### WHAT YOU ARE ASKED TO DO
Read the lines below, and copy any that contain the string "release".
** EXTRACTED ENTRIES follows **
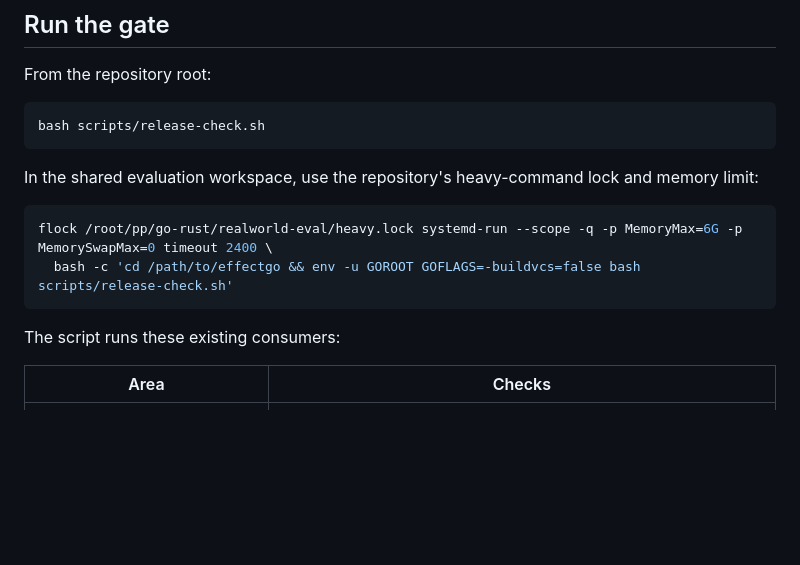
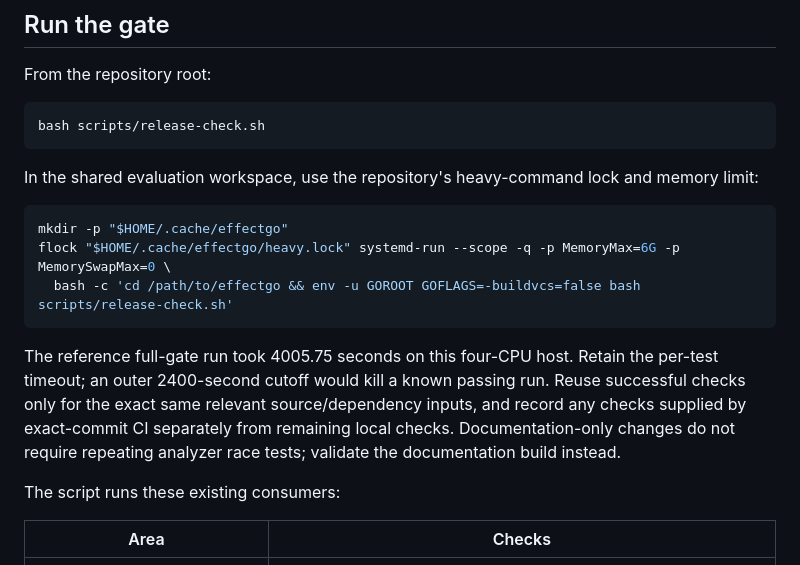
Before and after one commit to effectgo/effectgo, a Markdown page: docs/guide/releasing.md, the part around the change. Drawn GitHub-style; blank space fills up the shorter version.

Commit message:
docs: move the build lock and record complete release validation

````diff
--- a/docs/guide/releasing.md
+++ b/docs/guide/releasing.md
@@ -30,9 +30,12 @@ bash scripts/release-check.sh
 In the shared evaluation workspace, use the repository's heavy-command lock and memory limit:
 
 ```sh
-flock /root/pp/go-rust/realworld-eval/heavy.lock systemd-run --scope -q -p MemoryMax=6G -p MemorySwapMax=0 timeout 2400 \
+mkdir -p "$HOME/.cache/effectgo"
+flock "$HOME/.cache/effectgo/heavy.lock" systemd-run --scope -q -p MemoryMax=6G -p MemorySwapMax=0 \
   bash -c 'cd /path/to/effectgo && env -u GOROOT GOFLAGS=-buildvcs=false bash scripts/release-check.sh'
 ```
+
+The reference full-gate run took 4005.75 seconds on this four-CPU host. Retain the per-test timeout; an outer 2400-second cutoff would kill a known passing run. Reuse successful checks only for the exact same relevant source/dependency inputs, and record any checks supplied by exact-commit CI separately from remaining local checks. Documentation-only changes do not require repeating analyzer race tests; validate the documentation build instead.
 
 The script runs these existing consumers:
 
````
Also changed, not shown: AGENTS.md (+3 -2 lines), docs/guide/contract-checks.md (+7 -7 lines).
** End of EXTRACTED ENTRIES **
### EXERCISE ANSWER
docs: move the build lock and record complete release validation
@@ -30,9 +30,12 @@ bash scripts/release-check.sh
   bash -c 'cd /path/to/effectgo && env -u GOROOT GOFLAGS=-buildvcs=false bash scripts/release-check.sh'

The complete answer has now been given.